Original post: Walmart has recalled a batch of Enfamil Newborn powdered infant formula after the death of a newborn baby in Missouri who drank the formula. While it is not clear that the formula is to blame for the newborn's death from a bacterial infection, the store has removed the formula as a precaution, according to The Lebanon Daily Record. The recalled cans are Enfamil Premium Newborn 12.5 ounce powder with number ZP1K7G on the bottom of the can. Other stores that carry the formula -- Walgreens, Kroger, Safeway and Supervalu -- have followed Walmart's lead and removed the specific batch of formula from their shelves, according to the Associated Press.
The 10-day old infant who died, Avery Cornett, tested positive for the bacteria Cronobacter (Enterobacter Sakazakii) which can be found in formula, though Enfamil states that the batch of formula in question tested negative for the dangerous bug. The newborn's parents said that they brought him to the hospital after he appeared lethargic and as though he had a stomach ache, according to The Lebanon Daily Record. In a statement Enfamil said:
"The infant in Missouri tested positive for Cronobacter (Enterobacter Sakazakii), a microorganism sometimes associated with rare but serious illness in newborn babies. The health authorities are conducting an investigation to determine the cause of the infection and are expected to be testing a variety of possible sources. Cronobacter is ubiquitous in the environment and can be found on clothing, bedding, infant formula, nursery water and preparation and use surfaces. The formula being checked is one specific batch of Enfamil Premium Newborn 12.5 ounce powder with number ZP1K7G on the bottom of the can. Our records confirm the batch tested negative for Cronobacter when it was produced and packaged. Further, the batches produced both before and after the one used by the infant's family tested negative for the bacteria as well."
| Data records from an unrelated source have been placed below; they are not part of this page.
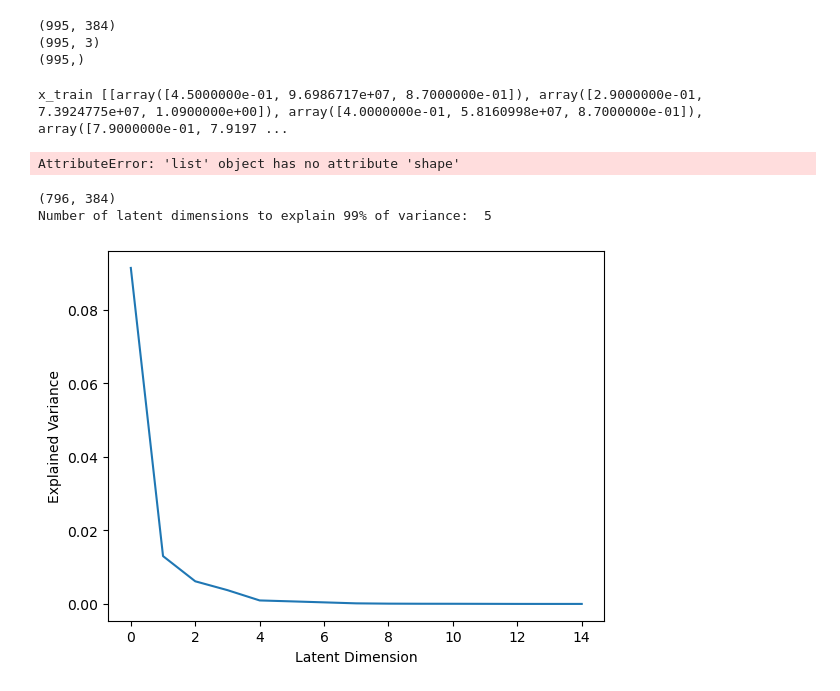
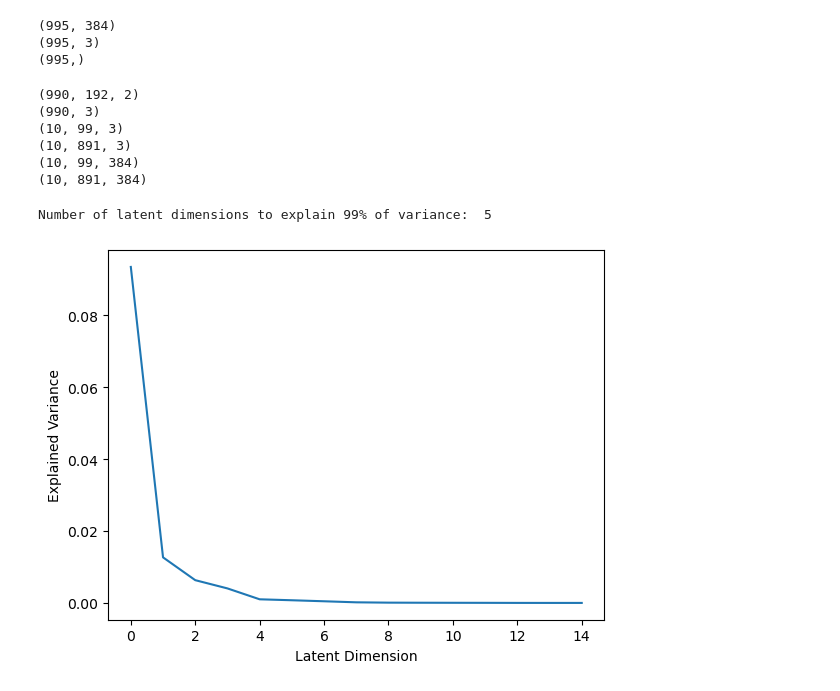
Before and after one commit to Hghn02/Inverse-Design-of-Optimal-Airfoil-Geometry, a Jupyter notebook: model_build.ipynb, the cells around one changed output. Drawn from its saved outputs; the diff is of its cells as text; code cells hidden in the pictures.

```diff
--- a/model_build.ipynb
+++ b/model_build.ipynb
@@ -31,6 +37,14 @@ y_train = []
 y_test = []
 
 k = 10
+remainder = inp_paras.shape[0] % k
+if(remainder != 0):
+    airfoils_opt = airfoils_opt[:-remainder]
+    inp_paras = inp_paras[:-remainder]
+
+print(airfoils_opt.shape)
+print(inp_paras.shape)
+
 kf = KFold(n_splits=k, shuffle=False)
 
 # only need to split one for indices since they have the same amount of airfoils
@@ -38,6 +52,9 @@ for i, (train_index, test_index) in enumerate(kf.split(inp_paras)):
     # print(f"Fold {i}:")
     # print(f"  Train: index={train_index}")
     # print(f"  Test:  index={test_index}")
+
+    # print(len(train_index))
+    # print(len(test_index))
 
     x_train_subsample =[]
     x_test_subsample =[]
@@ -52,17 +69,30 @@ for i, (train_index, test_index) in enumerate(kf.split(inp_paras)):
         x_test_subsample.append(inp_paras[index])
         y_test_subsample.append(airfoils_opt[index])
 
-    x_train.append(x_train_subsample)
-    y_train.append(y_train_subsample)
-    x_test.append(x_test_subsample)
-    y_test.append(y_test_subsample)
+    x_train.append(np.array(x_train_subsample))
+    y_train.append(np.array(y_train_subsample))
+    x_test.append(np.array(x_test_subsample))
+    y_test.append(np.array(y_test_subsample))
+
+    # x_train.append(x_train_subsample)
+    # y_train.append(y_train_subsample)
+    # x_test.append(x_test_subsample)
+    # y_test.append(y_test_subsample)
+
+x_train = np.array(x_train)
+x_test = np.array(x_test)
+
+y_train = np.array(y_train)
+y_test = np.array(y_test)
+y_train = y_train.reshape(y_train.shape[0], y_train.shape[1],-1)
+y_test = y_test.reshape(y_test.shape[0], y_test.shape[1],-1)
+
+print(x_test.shape)
+print(x_train.shape)
+print(y_test.shape)
+print(y_train.shape)
 
 
-print(f"x_train {x_train}")
-print(len(x_test[0]))
-print(f"x_test {x_test}")
-# print(f"y_train {y_train}")
-# print(f"y_test {y_test}")
 
 
 # n = 0.8
@@ -78,28 +108,31 @@ print(f"x_test {x_test}")
 # print(x_test.shape)
 # print(y_train.shape)
 # %% [output]
-x_train [[array([4.5000000e-01, 9.6986717e+07, 8.7000000e-01]), array([2.9000000e-01, 7.3924775e+07, 1.0900000e+00]), array([4.0000000e-01, 5.8160998e+07, 8.7000000e-01]), array([7.9000000e-01, 7.9197 ...
+(990, 192, 2)
+(990, 3)
+(10, 99, 3)
+(10, 891, 3)
+(10, 99, 384)
+(10, 891, 384)
-AttributeError: 'list' object has no attribute 'shape'
 # %%
 
 # PCA for dimension reduction of airfoil geometries
-y_train_new = y_train.reshape(y_train.shape[0],-1)
-print(y_train_new.shape)
+# y_train_new = y_train.reshape(y_train.shape[0],-1)
+# print(y_train_new.shape)
 estimator = decomposition.PCA(n_components=15)
-estimator.fit(y_train_new)
+estimator.fit(y_train[0])
 components_ = estimator.components_
 
 # Scree Plot
 # Plotting the explained variance for each latent dimension
 plt.plot(estimator.explained_variance_)
 plt.ylabel("Explained Variance")
 plt.xlabel("Latent Dimension")
 
 cumulative_explained_var_ratio = np.cumsum(estimator.explained_variance_ratio_)
 num_dims_to99 = np.argmax(cumulative_explained_var_ratio > .99) # Number of dimesnions needed to explain 99% of variance
 print("Number of latent dimensions to explain 99% of variance: ", num_dims_to99)
 # %% [output]
-(796, 384)
 Number of latent dimensions to explain 99% of variance:  5
-[figure, old version]
+[figure, new version]
 # %%
```
Also changed, not shown: parts of 5 cells of this notebook.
There is currently not an official government recall. Parents who need more information can contact Enfamil here or at 800/BABY-123. Learn about the biggest recalls of 2011 here.